Evaluation of a First-in-Class Proteasome Inhibitor in Patients With Moderate to Severe Rosacea

June 2021 | Volume 20 | Issue 6 | Original Article | 660 | Copyright © June 2021

Published online May 28, 2021

J. Mark Jackson MDa, Rick Coulon b, Jack L. Arbiser MD PhDc

aUniversity of Louisville, Division of Dermatology, Louisville, KY
bForefront Dermatology, Louisville, KY
cDepartment of Dermatology, Emory University School of Medicine; Accuitis LLC, Atlanta, GA;
Atlanta Veterans Administration Medical Center, Atlanta, GA; Winship Cancer Institute of Emory University; Atlanta, GA

Background: Novel, effective, affordable therapies for rosacea are needed. Innovative methods of assessing response for rosacea treatments are needed as well. This trial was designed to evaluate efficacy and safety of ACU-D1, a novel inhibitor of the 26S protea-some for the treatment of moderate to severe rosacea in a first in human pilot study. In addition, this is the first trial to our knowledge to use Canfield imaging to quantitatively assess responses.
Methods: This was a 14-week, randomized, double-blinded, placebo-controlled study, performed at two well established rosacea clini-cal trial sites, which randomized 40 adult subjects with moderate to severe rosacea (Investigator’s Global Assessment [IGA]=3/4) to either ACU-D1 (27) or comparator vehicle (13) twice daily. In addition, Canfield imaging was used to assess responses both qualitatively and quantitatively
Results: A total of 39 subjects participated, with 38 completing the study. ACU-D1 displayed efficacy in 92% (25 of 27) of patients in reducing inflammatory lesions and a 2 plus grade IGA reduction of clear to near clear in 27% of patients. There was a trend toward improvement in erythema as well in the active arm.
Conclusion: This study demonstrates that topical ACU-D1 is safe and well-tolerated by patients in the study and demonstrates efficacy in reducing inflammatory lesions and erythema in patients with rosacea. Improvement was also noted on Canfield imaging, and this modality is likely to be used as an objective measure in the future. Further studies are warranted based on these initial positive results.
ClinicalTrials.gov Identifier: NCT03064438

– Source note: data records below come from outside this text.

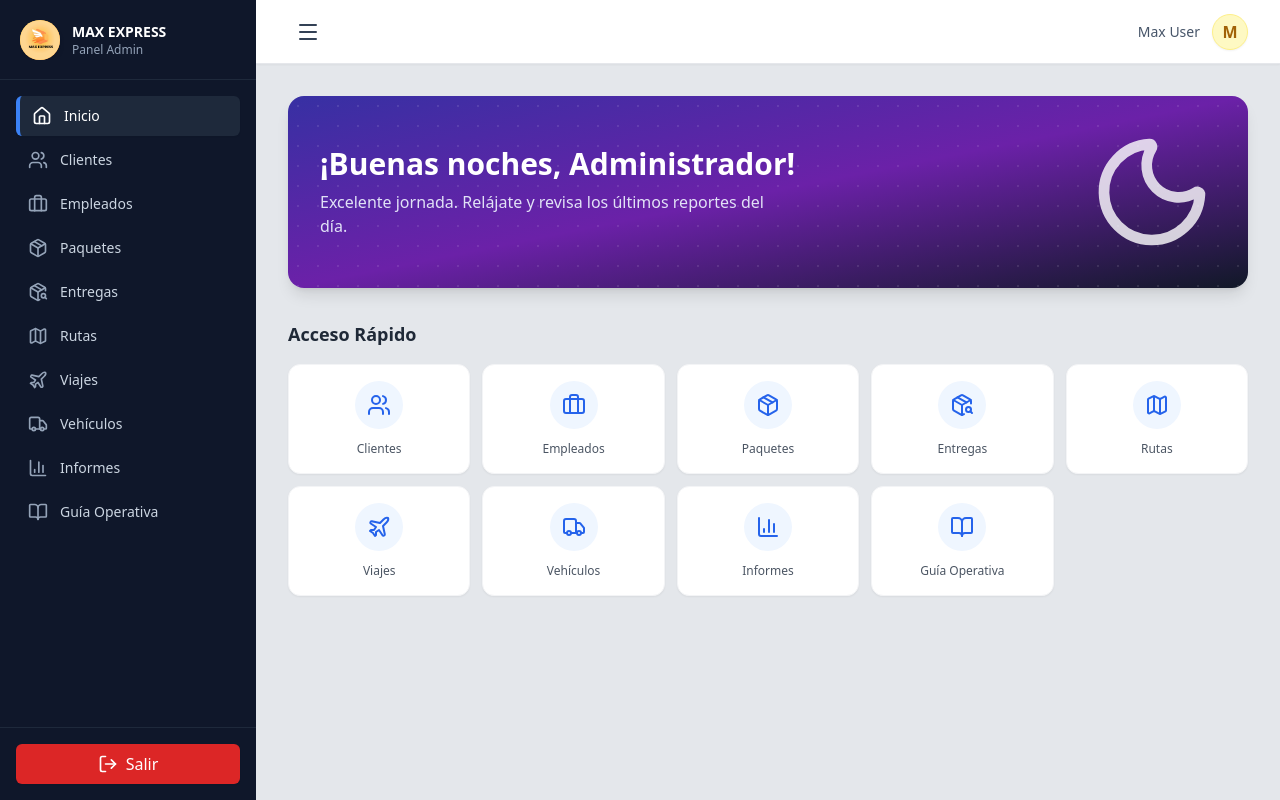
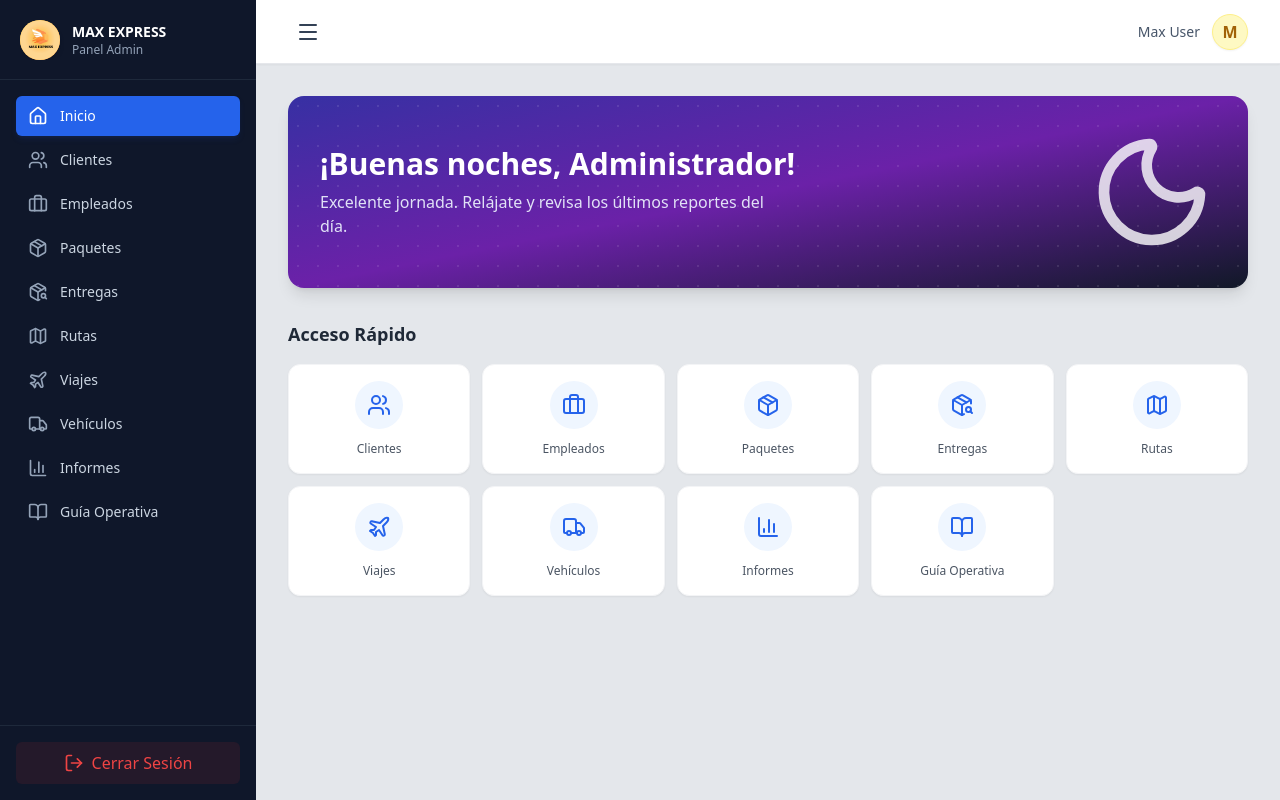
Before and after one commit to Lessnd/MaxExpressAdmin_Frontend, a Vue app: page /dashboard in a window 1280 px wide. Built offline with nearby package versions, Linux system fonts and the light colour scheme.

Commit message:
Correcciones de Sidebar

```diff
--- a/src/shared/layouts/AppSidebar.vue
+++ b/src/shared/layouts/AppSidebar.vue
@@ -1,7 +1,8 @@
 <script setup lang="ts">
-import { LogOut, X } from 'lucide-vue-next' // Usamos Lucide
-import { useRoute } from 'vue-router'
-import { MENU_ITEMS } from '@modules/dashboard/constants/menu' // <--- Importamos la verdad
+import { useRoute, useRouter } from 'vue-router'
+import { useI18n } from 'vue-i18n'
+import { LogOut, X } from 'lucide-vue-next'
+import { MENU_ITEMS } from '@modules/dashboard/constants/menu'
 
 // Definimos props visuales
 defineProps<{
@@ -10,74 +11,107 @@ defineProps<{
     isCollapsed: boolean
 }>()
 
-defineEmits(['close', 'logout'])
+// Solo emitimos close, el logout lo maneja el router internamente ahora
+defineEmits(['close'])
 
 const route = useRoute()
+const router = useRouter()
+const { t } = useI18n()
 
-// Lógica visual simple
-// En src/shared/layouts/AppSidebar.vue
-
+// Lógica para determinar si un ítem está activo
 const isActive = (path: string) => {
-    // Caso especial: Si es el Dashboard principal, exigimos igualdad exacta
+    // 1. Caso especial: Dashboard principal (coincidencia exacta)
     if (path === '/dashboard') {
         return route.path === '/dashboard'
     }
 
-    // Para los demás módulos, permitimos sub-rutas (ej: /dashboard/clients/create)
+    // 2. Demás módulos: Coincidencia parcial (ej: /dashboard/clients/create activa Clientes)
     return route.path.startsWith(path)
 }
 
-// ITEMS TEMPORALES (Para visualizar el diseño sin romper nada)
+// Lógica de Cerrar Sesión
+const handleLogout = () => {
+    // Aquí podrías limpiar localStorage.removeItem('token')
+    router.push('/auth/login')
+}
+
 const items = MENU_ITEMS
 </script>
 
 <template>
-    <div v-if="isMobile && isOpen" class="fixed inset-0 bg-black/50 backdrop-blur-sm z-30 transition-opacity"
-        @click="$emit('close')"></div>
+    <div
+        v-if="isMobile && isOpen"
+        class="fixed inset-0 bg-black/50 backdrop-blur-sm z-30 transition-opacity"
+        @click="$emit('close')"
+    ></div>
 
     <aside
         class="fixed lg:static top-0 left-0 z-40 h-full flex flex-col shadow-xl lg:shadow-none transition-all duration-300 overflow-hidden bg-slate-900 text-white"
         :class="[
             isOpen ? 'translate-x-0' : '-translate-x-full lg:translate-x-0',
             !isMobile && isCollapsed ? 'w-20' : 'w-64'
-        ]">
-        <div class="p-5 flex items-center justify-between border-b border-slate-800 h-20">
+        ]"
+    >
+        <div class="p-5 flex items-center justify-between border-b border-slate-800 h-20 shrink-0">
             <div class="flex items-center gap-3 overflow-hidden">
-                <div
-                    class="bg-gradient-to-br from-yellow-400 to-orange-500 min-w-[2.5rem] h-10 rounded-full flex items-center justify-center shadow-md">
-                    <img src="@shared/assets/images/max-express-logo.png" alt="logo"
-                        class="w-full h-full object-cover rounded-full" />
+                <div class="bg-gradient-to-br from-yellow-400 to-orange-500 min-w-[2.5rem] h-10 rounded-full flex items-center justify-center shadow-md shrink-0">
+                    <img
+                        src="@shared/assets/images/max-express-logo.png"
+                        alt="logo"
+                        class="w-full h-full object-cover rounded-full"
+                    />
                 </div>
 
-                <div v-if="!isCollapsed" class="whitespace-nowrap transition-opacity duration-300">
-                    <div class="text-sm font-semibold">MAX EXPRESS</div>
-                    <div class="text-xs text-slate-400">Panel Admin</div>
+                <div v-if="!isCollapsed" class="whitespace-nowrap transition-opacity duration-300 overflow-hidden">
+                    <div class="text-sm font-semibold truncate">MAX EXPRESS</div>
+                    <div class="text-xs text-slate-400 truncate">Panel Admin</div>
                 </div>
             </div>
 
-            <button v-if="isMobile" @click="$emit('close')" class="text-slate-400 hover:text-white lg:hidden">
+            <button
+                v-if="isMobile"
+                @click="$emit('close')"
+                class="text-slate-400 hover:text-white lg:hidden"
+            >
                 <X class="w-5 h-5" />
             </button>
         </div>
 
-        <nav class="flex-1 overflow-y-auto p-4 space-y-1 scrollbar-thin">
-            <RouterLink v-for="item in items" :key="item.route" :to="item.route"
+        <nav class="flex-1 overflow-y-auto p-4 space-y-1 scrollbar-thin scrollbar-thumb-slate-700">
+            <RouterLink
+                v-for="item in items"
+                :key="item.route"
+                :to="item.route"
                 class="group flex items-center gap-3 px-3 py-2.5 rounded-md text-sm font-medium transition-all duration-200"
                 :class="{
-                    'bg-slate-800 text-white border-l-4 border-blue-500 shadow-sm': isActive(item.route),
-                    'text-slate-300 hover:bg-slate-800 hover:text-white hover:translate-x-1': !isActive(item.route)
-                }">
-                <component :is="item.icon" class="w-5 h-5 min-w-[1.25rem] transition-colors"
-                    :class="isActive(item.route) ? 'text-white' : 'text-slate-400 group-hover:text-white'" />
-                <span v-if="!isCollapsed" class="whitespace-nowrap">{{ item.label }}</span>
+                    'bg-blue-600 text-white shadow-md shadow-blue-900/20': isActive(item.route),
+                    'text-slate-300 hover:bg-slate-800 hover:text-white': !isActive(item.route)
+                }"
+                @click="isMobile && $emit('close')"
+            >
+                <component
+                    :is="item.icon"
+                    class="w-5 h-5 min-w-[1.25rem] transition-colors"
+                    :class="isActive(item.route) ? 'text-white' : 'text-slate-400 group-hover:text-white'"
+                />
+
+                <span v-if="!isCollapsed" class="whitespace-nowrap transition-opacity duration-200">
+                    {{ item.label }}
+                </span>
             </RouterLink>
         </nav>
 
-        <div class="p-4 border-t border-slate-800">
-            <button @click="$emit('logout')"
-                class="w-full bg-red-600 hover:bg-red-700 text-white px-3 py-2 rounded-md flex items-center justify-center gap-2 transition-colors shadow-sm">
-                <LogOut class="w-5 h-5" />
-                <span v-if="!isCollapsed">Salir</span>
+        <div class="p-4 border-t border-slate-800 shrink-0">
+            <button
+                @click="handleLogout"
+                class="w-full group bg-red-600/10 hover:bg-red-600 text-red-500 hover:text-white px-3 py-2 rounded-md flex items-center justify-center gap-2 transition-all duration-200 border border-transparent hover:border-red-500"
+                title="Cerrar Sesión"
+            >
+                <LogOut class="w-5 h-5 min-w-[1.25rem]" />
+
+                <span v-if="!isCollapsed" class="whitespace-nowrap font-medium">
+                    {{ t('dashboard.menu.logout') }}
+                </span>
             </button>
         </div>
     </aside>
```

J Drugs Dermatol. 2021;20(6):660-664. doi:10.36849/JDD.5925


Rosacea is a common inflammatory disorder of the facial skin and eyes. It is a disease that may progress with age, and has previously been associated epidemiologically with Northern European descent and environmental factors including dietary factors, alcohol, photo damage, and neurologic stressors.1-3 Rosacea is being increasingly recognized in East Asia as well4 and may occur in patient with darker skin types. From an inflammatory standpoint, it shares some features with acne vulgaris, but tends to affect an older population.5 Clinically, rosacea has traditionally been subdivided into four subtypes. Type 1 rosacea is the most common and is characterized by facial erythema. Type 2 is usually more severe than type 1 and is characterized by papules and pustules. Type 3 is known as rhinophymatous rosacea and may represent the endpoint of chronic type 1 and type 2 rosacea and is often disfiguring. Type 4 rosacea involves the eyes, and is commonly treated concurrently with topical agents and with oral antibiotics such as doxycycline.6 Most patients manifest with more than one subtype and we are moving more to a phenotypic description of the disease.

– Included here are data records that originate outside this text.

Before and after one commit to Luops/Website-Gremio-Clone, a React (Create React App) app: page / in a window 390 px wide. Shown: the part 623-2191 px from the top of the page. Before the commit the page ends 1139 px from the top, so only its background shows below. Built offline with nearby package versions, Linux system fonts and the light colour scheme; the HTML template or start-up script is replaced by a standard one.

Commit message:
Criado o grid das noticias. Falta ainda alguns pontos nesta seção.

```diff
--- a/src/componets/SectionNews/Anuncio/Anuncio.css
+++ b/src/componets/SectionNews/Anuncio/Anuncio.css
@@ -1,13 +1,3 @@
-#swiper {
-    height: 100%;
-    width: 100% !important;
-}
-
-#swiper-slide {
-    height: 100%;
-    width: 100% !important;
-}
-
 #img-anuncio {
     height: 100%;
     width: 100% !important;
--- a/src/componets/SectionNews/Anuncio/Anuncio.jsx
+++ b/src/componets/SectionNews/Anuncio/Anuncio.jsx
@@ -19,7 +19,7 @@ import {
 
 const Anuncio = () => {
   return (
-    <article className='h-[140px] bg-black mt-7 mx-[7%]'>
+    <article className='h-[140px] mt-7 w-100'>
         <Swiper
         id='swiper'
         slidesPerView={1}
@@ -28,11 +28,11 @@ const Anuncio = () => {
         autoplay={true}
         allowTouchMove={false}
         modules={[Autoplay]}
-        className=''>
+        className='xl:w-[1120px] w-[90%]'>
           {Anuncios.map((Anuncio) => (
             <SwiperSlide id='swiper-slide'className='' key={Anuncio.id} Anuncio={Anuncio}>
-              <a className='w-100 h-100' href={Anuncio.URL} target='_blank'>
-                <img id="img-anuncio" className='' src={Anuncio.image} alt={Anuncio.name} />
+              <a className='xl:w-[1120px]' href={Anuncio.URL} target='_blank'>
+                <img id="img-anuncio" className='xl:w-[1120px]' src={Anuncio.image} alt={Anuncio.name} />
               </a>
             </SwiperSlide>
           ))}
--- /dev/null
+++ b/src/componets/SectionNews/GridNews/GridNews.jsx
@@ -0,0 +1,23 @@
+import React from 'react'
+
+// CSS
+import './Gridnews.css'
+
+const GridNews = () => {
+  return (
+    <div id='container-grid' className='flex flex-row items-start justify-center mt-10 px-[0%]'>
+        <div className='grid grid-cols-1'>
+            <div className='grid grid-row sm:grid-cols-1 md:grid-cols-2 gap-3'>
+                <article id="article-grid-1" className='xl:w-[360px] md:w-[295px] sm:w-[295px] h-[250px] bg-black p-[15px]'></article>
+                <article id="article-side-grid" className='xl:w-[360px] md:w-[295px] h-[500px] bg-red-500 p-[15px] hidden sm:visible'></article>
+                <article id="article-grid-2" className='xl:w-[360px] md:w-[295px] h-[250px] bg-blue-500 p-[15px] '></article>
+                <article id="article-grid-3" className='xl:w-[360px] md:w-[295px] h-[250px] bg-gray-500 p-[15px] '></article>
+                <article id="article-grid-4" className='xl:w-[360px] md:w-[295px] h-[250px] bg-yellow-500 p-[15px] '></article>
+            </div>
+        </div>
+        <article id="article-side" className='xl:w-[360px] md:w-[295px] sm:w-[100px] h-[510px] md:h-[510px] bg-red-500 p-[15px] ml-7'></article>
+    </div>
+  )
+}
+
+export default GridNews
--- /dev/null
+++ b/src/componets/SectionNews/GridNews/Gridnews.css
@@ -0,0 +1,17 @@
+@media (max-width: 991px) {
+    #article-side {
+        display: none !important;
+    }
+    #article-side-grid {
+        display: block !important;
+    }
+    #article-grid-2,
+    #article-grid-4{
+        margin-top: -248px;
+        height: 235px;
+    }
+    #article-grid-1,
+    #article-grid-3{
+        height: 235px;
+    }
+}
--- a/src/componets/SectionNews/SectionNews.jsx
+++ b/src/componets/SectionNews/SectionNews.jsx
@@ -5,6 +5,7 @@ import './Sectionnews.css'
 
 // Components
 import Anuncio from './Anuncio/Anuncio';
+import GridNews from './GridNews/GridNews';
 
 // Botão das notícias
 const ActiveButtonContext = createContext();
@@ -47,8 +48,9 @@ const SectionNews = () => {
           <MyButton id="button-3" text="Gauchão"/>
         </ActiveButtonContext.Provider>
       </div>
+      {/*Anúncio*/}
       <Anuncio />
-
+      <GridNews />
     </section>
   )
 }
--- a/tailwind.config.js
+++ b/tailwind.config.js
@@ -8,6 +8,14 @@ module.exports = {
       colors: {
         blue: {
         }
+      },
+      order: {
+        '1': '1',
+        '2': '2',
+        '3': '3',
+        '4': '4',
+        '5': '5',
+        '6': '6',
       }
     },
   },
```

There is an unmet need for rosacea treatments and especially ones that target more than one manifestation. The most common therapies include topical metronidazole, azelaic acid, ivermectin, and vasoconstrictors such as brimonidine, as well as oral tetracyclines.3,7-9 Each of these treatments is complicated by factors such as low efficacy, rebound, antibiotic resistance, and high pricing for drugs with modest efficacy. Oral antibiotics for non-infectious disorders are coming under increasing scrutiny due to newly discovered effects on the gut and skin microbiome.2 Thus, there is a pressing need for novel therapies for rosacea that impact all components of the disease.

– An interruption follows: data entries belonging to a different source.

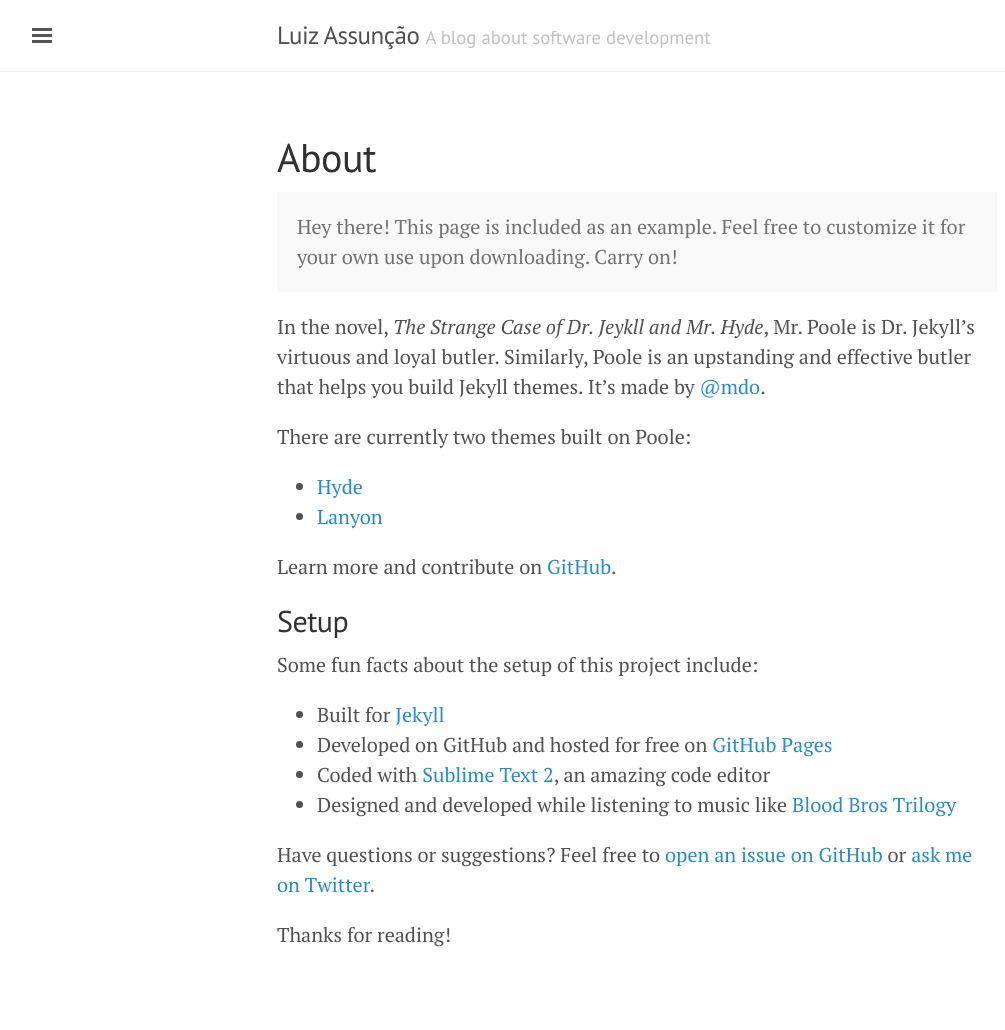
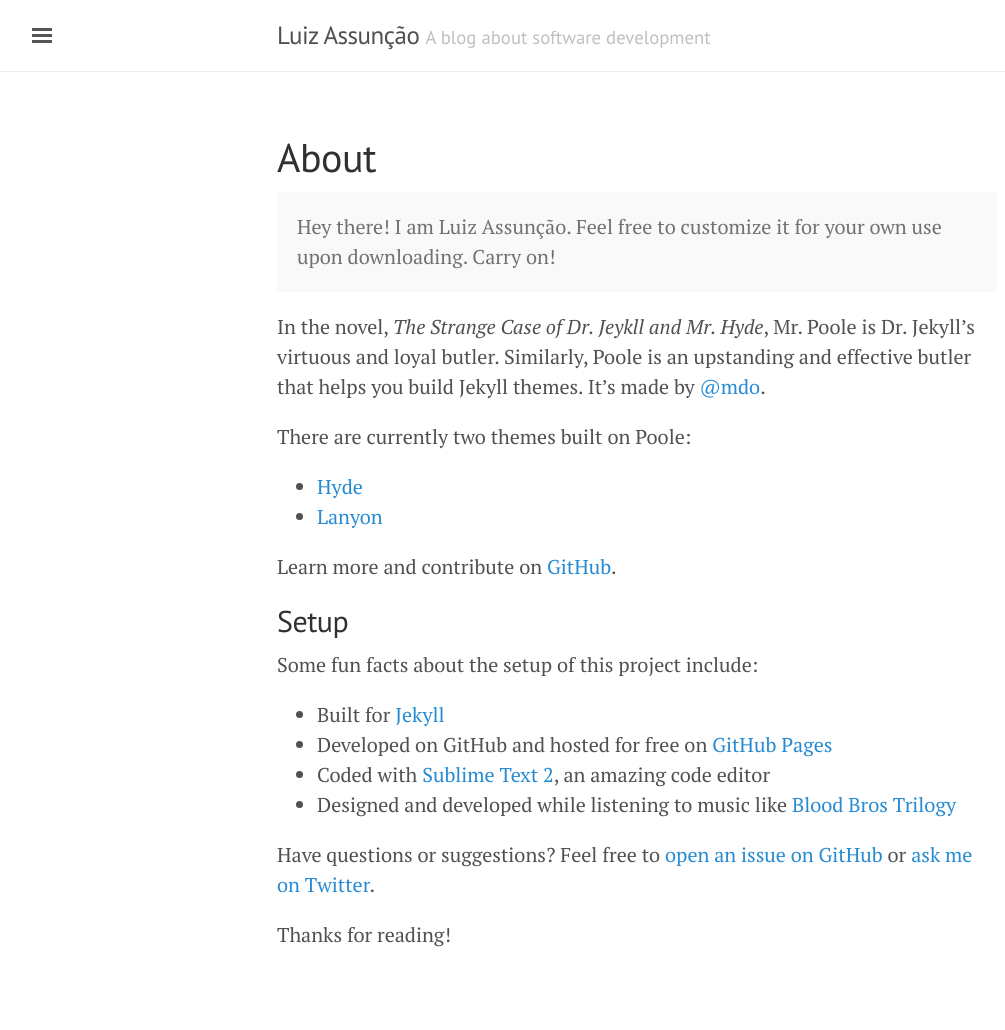
Before and after one commit to LuizHAssuncao/personal-website, a Jekyll site: the page built from about.md, in a window 1280 px wide. Shown: the whole page, without its empty margins (3-1008 px from the left). Built offline with Jekyll 4.4.1, drawn with Linux system fonts in a browser that asks for light colours.

Commit message:
test deploy

```diff
--- a/about.md
+++ b/about.md
@@ -4,7 +4,7 @@
 ---
 
 <p class="message">
-  Hey there! This page is included as an example. Feel free to customize it for your own use upon downloading. Carry on!
+  Hey there! I am Luiz Assunção. Feel free to customize it for your own use upon downloading. Carry on!
 </p>
 
 In the novel, *The Strange Case of Dr. Jeykll and Mr. Hyde*, Mr. Poole is Dr. Jekyll's virtuous and loyal butler. Similarly, Poole is an upstanding and effective butler that helps you build Jekyll themes. It's made by [@mdo](https://twitter.com/mdo).
```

In this report, we evaluate the efficacy and safety of ACU-D1 (Pentaerythritol tetrakis (3-(3, 5-di-tert-butyl-4-hydroxyphenyl) propionate), a novel proteasome inhibitor in a first in human